India’s border stand-off with China may disrupt the supply chains of U.S. companies based in the south Asian nation.
The decision by customs officials to abruptly halt clearances of industrial consignments coming in from China at major Indian ports and airports has raised concerns among U.S. manufacturers based in the country, according to a letter written to India’s Department for Promotion of Industry and Internal Trade.
“We are concerned about the repercussions an unanticipated embargo on the import of goods from neighbouring countries will have on the supply chain and manufacturing,” said Mukesh Aghi, president of the U.S. India Strategic Partnership Forum in the letter sent to Guruprasad Mohapatra, secretary of the government department.
Lack of information about what consignments may be held up threatens business continuity and disrupts manufacturing operations, the letter noted. India’s trade with the U.S. was worth $87.95 billion in the year ended March 2019, making it the country’s largest partner. Yet China remains the south Asian nation’s biggest global supplier, and Beijing has a trade surplus of about $50 billion with New Delhi.
“There’s no formal order from India’s Directorate General of Foreign Trade at the moment on halting any imports,” said Yogesh Baweja, a spokesman for the commerce ministry, adding the problems may have been caused by procedural delays at customs.

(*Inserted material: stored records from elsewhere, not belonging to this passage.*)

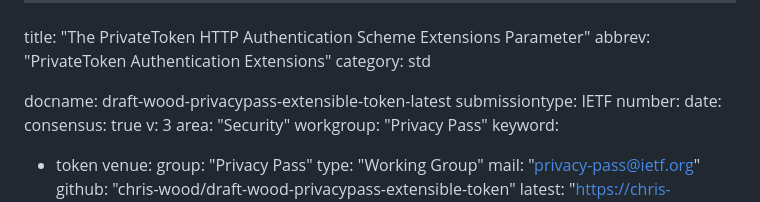
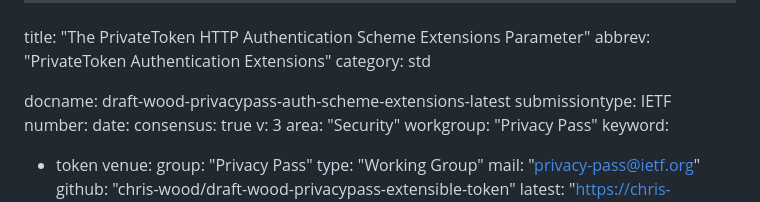
Before and after one commit to ietf-wg-privacypass/draft-ietf-privacypass-auth-scheme-extensions, a Markdown page: draft-wood-privacypass-auth-scheme-extensions.md, the part around the change. Rendered like a GitHub page.

```diff
--- a/draft-wood-privacypass-extensible-token.md
+++ b/draft-wood-privacypass-auth-scheme-extensions.md
@@ -3,7 +3,7 @@ title: "The PrivateToken HTTP Authentication Scheme Extensions Parameter"
 abbrev: "PrivateToken Authentication Extensions"
 category: std
 
-docname: draft-wood-privacypass-extensible-token-latest
+docname: draft-wood-privacypass-auth-scheme-extensions-latest
 submissiontype: IETF
 number:
 date:
```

Rajesh Malhotra, spokesman for the finance ministry, declined to comment.